Big Oil, Energy Companies, Fracking

No shale gas potential in Weald

From the Guardian:

Government hopes that Britain can emulate the US by starting a shale-gas revolution have been knocked back after a long-awaited report unexpectedly concluded there was no potential in fracking for gas in the Weald region of southern England.

fracking gassed out

Anti-Fracking Protest Photograph: Tony Kershaw/Rex

Announcement timed to help Tory votes

The shadow energy minister Tom Greatrex told the Telegraph: “The timing of these announcements will strike many people as cynically and deliberately driven for a day when focus will be on election performance, and ahead of the count of the European elections.”

Friends of the Earth agreed. Its south-east England campaigner Brenda Pollack said: “These latest estimates will set alarm bells ringing across the south-east of England where fracking firms seem intent on punching holes in some of Britain’s most beautiful countryside in the search for profits.

Fracking is a flawed policy

The government’s enthusiasm for fracking sits in stark contrast to its erratic rhetoric and actions on solar energy. The solar industry has recently been ambushed by a fourth review in less than three years. Constant policy upheaval makes investment to reduce costs difficult, and the latest review is particularly ill considered. Usually governments offer a grace period to investors if they are going to change financial arrangements, but this one offers almost none – which means many emerging solar companies that invested in good faith are set for a financial hit. For all the rhetoric about a shift to rooftop solar, the government’s own policy framework actually limits this important market.

fracking gassed out

Anti-Frackers are many – Cameron needs to listen to the people not his friends in the oil industry. Photograph: David Ellison/Demotix/Corbis


Solar farms can be installed in weeks and then nothing really happens for decades: no noise, no smell, no waste. Yet benign solar farms have been labeled “monstrous” by ministers who have nothing to say about fracking’s “whiff of diesel” or its “thump of compressors that can be sensed up to two miles away” (Lord Howell again). Not to mention the regular heavy truck traffic or intensive water consumption, or the strict regulatory controls needed to prevent methane leaks on which its carbon-saving case depends.

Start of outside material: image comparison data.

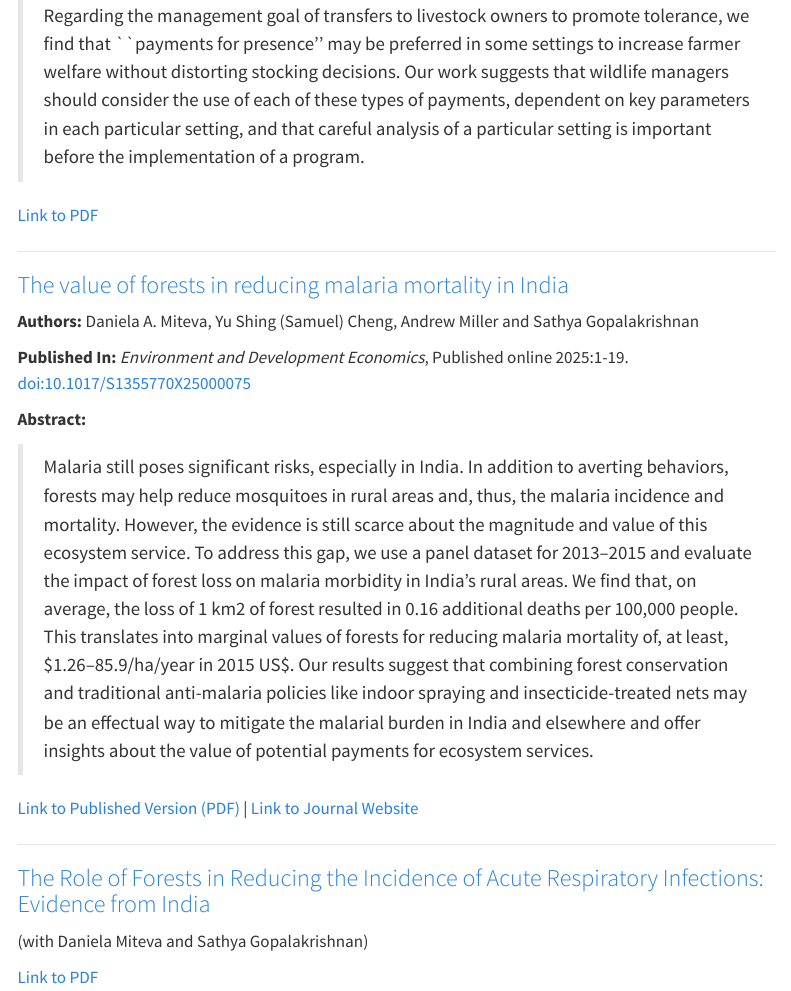
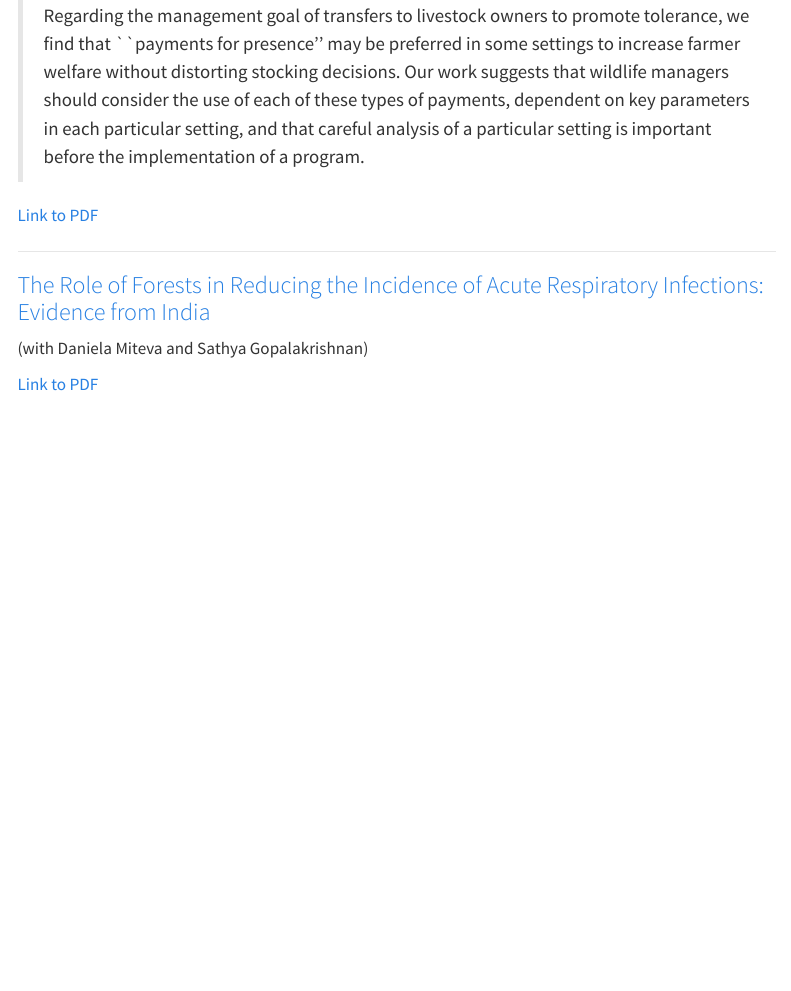
Before and after one commit to andrew-miller-econ/andrew-miller-econ.github.io, a Quarto document (research.qmd): the page in a window 1100 px wide, from 480 px down. Rendered offline with R 4.5, knitr and Pandoc in place of Quarto, with nearby package versions; menus at the side of the page are left out.

```diff
--- a/research.qmd
+++ b/research.qmd
@@ -14,19 +14,19 @@
 
 ---
 
-### [The value of forests in reducing malaria mortality in India](https://www.cambridge.org/core/services/aop-cambridge-core/content/view/9AEBE5519179F762AC411F7887DD1ADA/S1355770X25000075a.pdf/the-value-of-forests-in-reducing-malaria-mortality-in-india.pdf)
+<!-- ### [The value of forests in reducing malaria mortality in India](https://www.cambridge.org/core/services/aop-cambridge-core/content/view/9AEBE5519179F762AC411F7887DD1ADA/S1355770X25000075a.pdf/the-value-of-forests-in-reducing-malaria-mortality-in-india.pdf) -->
 
-**Authors:** Daniela A. Miteva, Yu Shing (Samuel) Cheng, Andrew Miller and Sathya Gopalakrishnan
+<!-- **Authors:** Daniela A. Miteva, Yu Shing (Samuel) Cheng, Andrew Miller and Sathya Gopalakrishnan  -->
 
-**Published In:** *Environment and Development Economics*, Published online 2025:1-19. doi:10.1017/S1355770X25000075
+<!-- **Published In:** *Environment and Development Economics*, Published online 2025:1-19. doi:10.1017/S1355770X25000075  -->
 
-**Abstract:**
+<!-- **Abstract:** -->
 
-> Malaria still poses significant risks, especially in India. In addition to averting behaviors, forests may help reduce mosquitoes in rural areas and, thus, the malaria incidence and mortality. However, the evidence is still scarce about the magnitude and value of this ecosystem service. To address this gap, we use a panel dataset for 2013–2015 and evaluate the impact of forest loss on malaria morbidity in India's rural areas. We find that, on average, the loss of 1 km2 of forest resulted in 0.16 additional deaths per 100,000 people. This translates into marginal values of forests for reducing malaria mortality of, at least, \$1.26–85.9/ha/year in 2015 US$. Our results suggest that combining forest conservation and traditional anti-malaria policies like indoor spraying and insecticide-treated nets may be an effectual way to mitigate the malarial burden in India and elsewhere and offer insights about the value of potential payments for ecosystem services.
+<!-- > Malaria still poses significant risks, especially in India. In addition to averting behaviors, forests may help reduce mosquitoes in rural areas and, thus, the malaria incidence and mortality. However, the evidence is still scarce about the magnitude and value of this ecosystem service. To address this gap, we use a panel dataset for 2013–2015 and evaluate the impact of forest loss on malaria morbidity in India's rural areas. We find that, on average, the loss of 1 km2 of forest resulted in 0.16 additional deaths per 100,000 people. This translates into marginal values of forests for reducing malaria mortality of, at least, \$1.26–85.9/ha/year in 2015 US$. Our results suggest that combining forest conservation and traditional anti-malaria policies like indoor spraying and insecticide-treated nets may be an effectual way to mitigate the malarial burden in India and elsewhere and offer insights about the value of potential payments for ecosystem services. -->
 
-[Link to Published Version (PDF)](https://www.cambridge.org/core/services/aop-cambridge-core/content/view/9AEBE5519179F762AC411F7887DD1ADA/S1355770X25000075a.pdf/the-value-of-forests-in-reducing-malaria-mortality-in-india.pdf) | [Link to Journal Website](https://www.cambridge.org/core/journals/environment-and-development-economics/article/value-of-forests-in-reducing-malaria-mortality-in-india/9AEBE5519179F762AC411F7887DD1ADA)
+<!-- [Link to Published Version (PDF)](https://www.cambridge.org/core/services/aop-cambridge-core/content/view/9AEBE5519179F762AC411F7887DD1ADA/S1355770X25000075a.pdf/the-value-of-forests-in-reducing-malaria-mortality-in-india.pdf) | [Link to Journal Website](https://www.cambridge.org/core/journals/environment-and-development-economics/article/value-of-forests-in-reducing-malaria-mortality-in-india/9AEBE5519179F762AC411F7887DD1ADA) -->
 
----
+<!-- --- -->
 
 ### [The Role of Forests in Reducing the Incidence of Acute Respiratory Infections: Evidence from India](papers/forests_and_ari_manuscript.pdf)
 
```
Also changed, not shown: docs/search.json, 3 other files.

The double standards here are rather extraordinary. The bias is hard to fathom when solar has delivered beyond the expectations of even its greatest advocates. Costs in the UK have dropped 30% in 18 months and large-scale solar is now our second cheapest major renewable energy source. But ministers must understand that they can’t wait for solar energy costs to fall, because most of the costs are not the technology – they are grid connections, infrastructure, planning, skilled staff and other “soft” costs.

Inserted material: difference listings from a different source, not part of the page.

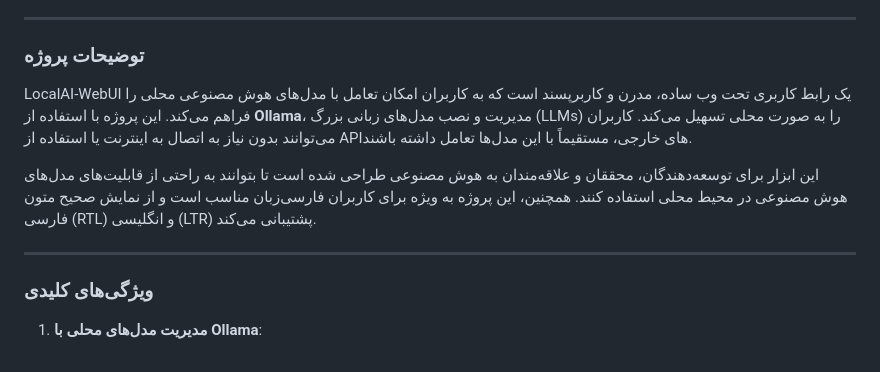
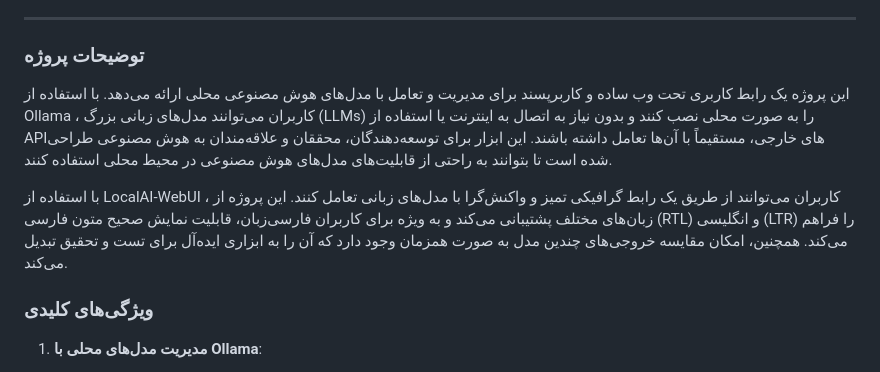
Before and after one commit to alilotfyarbat/My-Gpt, a Markdown page: README.md, the part around the change. GitHub-like rendering.

```diff
--- a/README.md
+++ b/README.md
@@ -5,12 +5,9 @@
 ---
 
 ### **توضیحات پروژه**
-LocalAI-WebUI یک رابط کاربری تحت وب ساده، مدرن و کاربرپسند است که به کاربران امکان تعامل با مدل‌های هوش مصنوعی محلی را فراهم می‌کند. این پروژه با استفاده از **Ollama**، مدیریت و نصب مدل‌های زبانی بزرگ (LLMs) را به صورت محلی تسهیل می‌کند. کاربران می‌توانند بدون نیاز به اتصال به اینترنت یا استفاده از APIهای خارجی، مستقیماً با این مدل‌ها تعامل داشته باشند.
+این پروژه یک رابط کاربری تحت وب ساده و کاربرپسند برای مدیریت و تعامل با مدل‌های هوش مصنوعی محلی ارائه می‌دهد. با استفاده از Ollama ، کاربران می‌توانند مدل‌های زبانی بزرگ (LLMs) را به صورت محلی نصب کنند و بدون نیاز به اتصال به اینترنت یا استفاده از APIهای خارجی، مستقیماً با آن‌ها تعامل داشته باشند. این ابزار برای توسعه‌دهندگان، محققان و علاقه‌مندان به هوش مصنوعی طراحی شده است تا بتوانند به راحتی از قابلیت‌های مدل‌های هوش مصنوعی در محیط محلی استفاده کنند.
 
-این ابزار برای توسعه‌دهندگان، محققان و علاقه‌مندان به هوش مصنوعی طراحی شده است تا بتوانند به راحتی از قابلیت‌های مدل‌های هوش مصنوعی در محیط محلی استفاده کنند. همچنین، این پروژه به ویژه برای کاربران فارسی‌زبان مناسب است و از نمایش صحیح متون فارسی (RTL) و انگلیسی (LTR) پشتیبانی می‌کند.
-
----
-
+با استفاده از LocalAI-WebUI ، کاربران می‌توانند از طریق یک رابط گرافیکی تمیز و واکنش‌گرا با مدل‌های زبانی تعامل کنند. این پروژه از زبان‌های مختلف پشتیبانی می‌کند و به ویژه برای کاربران فارسی‌زبان، قابلیت نمایش صحیح متون فارسی (RTL) و انگلیسی (LTR) را فراهم می‌کند. همچنین، امکان مقایسه خروجی‌های چندین مدل به صورت همزمان وجود دارد که آن را به ابزاری ایده‌آل برای تست و تحقیق تبدیل می‌کند.
 ### **ویژگی‌های کلیدی**
 1. **مدیریت مدل‌های محلی با Ollama**:
    - نصب و مدیریت آسان مدل‌های مختلف هوش مصنوعی.
```
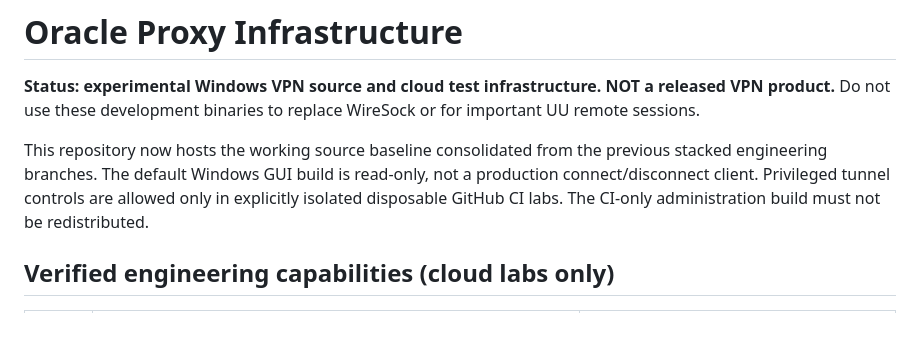
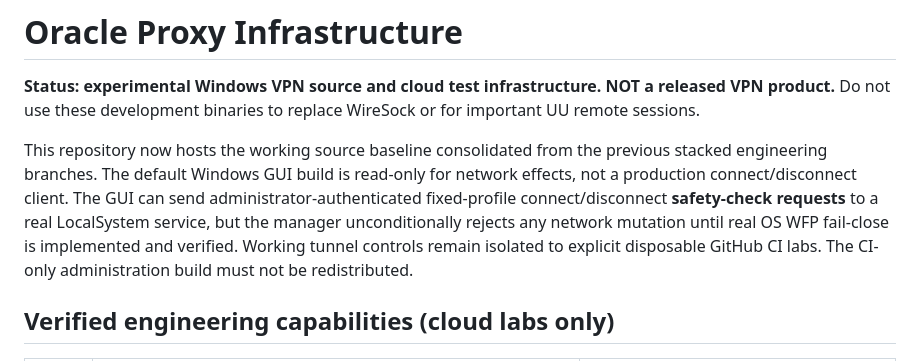
Before and after one commit to Morandi-official/Oracle-Proxy-Infrastructure, a Markdown page: README.md, the part around the change. Rendered like a GitHub page; blank space fills up the shorter version.

Commit message:
R14 docs: distinguish authenticated safe request channel from usable VPN

```diff
--- a/README.md
+++ b/README.md
@@ -6,8 +6,12 @@ WireSock or for important UU remote sessions.
 
 This repository now hosts the working source baseline consolidated from the
 previous stacked engineering branches. The default Windows GUI build is
-read-only, not a production connect/disconnect client. Privileged tunnel
-controls are allowed only in explicitly isolated disposable GitHub CI labs.
+read-only for network effects, not a production connect/disconnect client.
+The GUI can send administrator-authenticated fixed-profile connect/disconnect
+**safety-check requests** to a real LocalSystem service, but the manager
+unconditionally rejects any network mutation until real OS WFP fail-close
+is implemented and verified. Working tunnel controls remain isolated to
+explicit disposable GitHub CI labs.
 The CI-only administration build must not be redistributed.
 
 ## Verified engineering capabilities (cloud labs only)
```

It is time politicians listened a lot less to big polluting international energy companies, and a lot more to British entrepreneurs who are creating real competition and delivering a clean energy revolution through this extraordinarily benign and accessible technology.

They should also listen to the public. The Department of Energy and Climate Change’s own opinion poll tracker shows solar enjoys its highest approval ratings ever at 85%. It seems the country is firmly behind solar. Westminster must catch up.

Write to you MP now and stop this insanity!